Set down each entry exactly; omit images.

^^^^^^^^^^^^^^^^

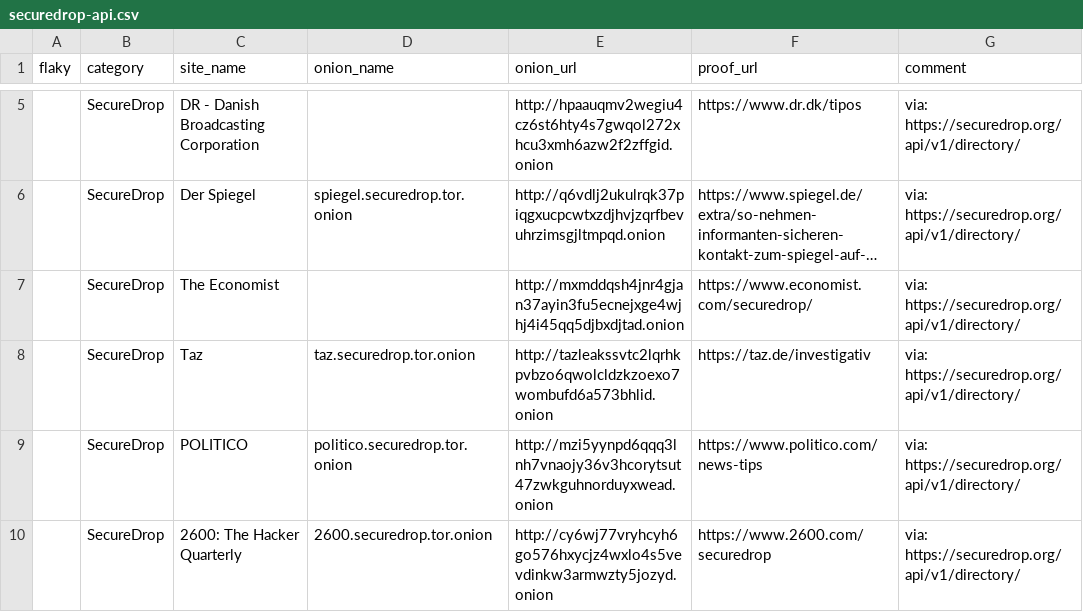
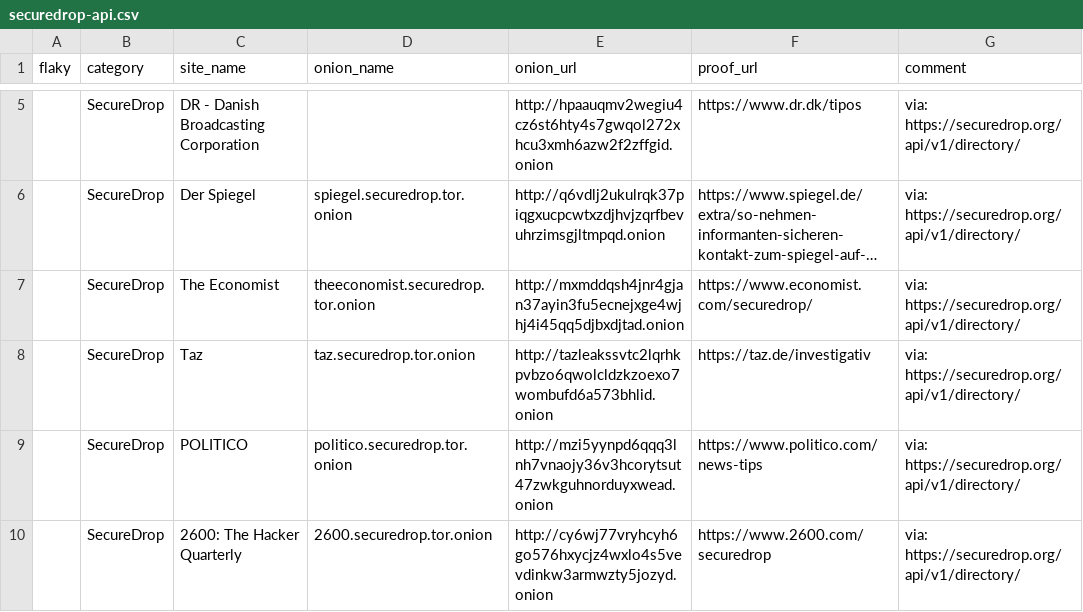
Before and after one commit to alecmuffett/real-world-onion-sites, a CSV file: securedrop-api.csv, drawn as a sheet; only a part is shown, gaps mark what is left out; long unchanged cells end in …; the diff names each change by its address in the sheet, - before the commit and + after, or states it on an @@ line.

```diff
--- a/securedrop-api.csv
+++ b/securedrop-api.csv
-D7 (onion_name): (empty)
+D7 (onion_name): theeconomist.securedrop.tor.onion
```
Also changed, not shown: 1 other file.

^^^^^^^^^^^^^^^^

**Expected answer:**
Before and after one commit to alecmuffett/real-world-onion-sites, a CSV file: securedrop-api.csv, drawn as a sheet; only a part is shown, gaps mark what is left out; long unchanged cells end in …; the diff names each change by its address in the sheet, - before the commit and + after, or states it on an @@ line.

```diff
--- a/securedrop-api.csv
+++ b/securedrop-api.csv
-D7 (onion_name): (empty)
+D7 (onion_name): theeconomist.securedrop.tor.onion
```
Also changed, not shown: 1 other file.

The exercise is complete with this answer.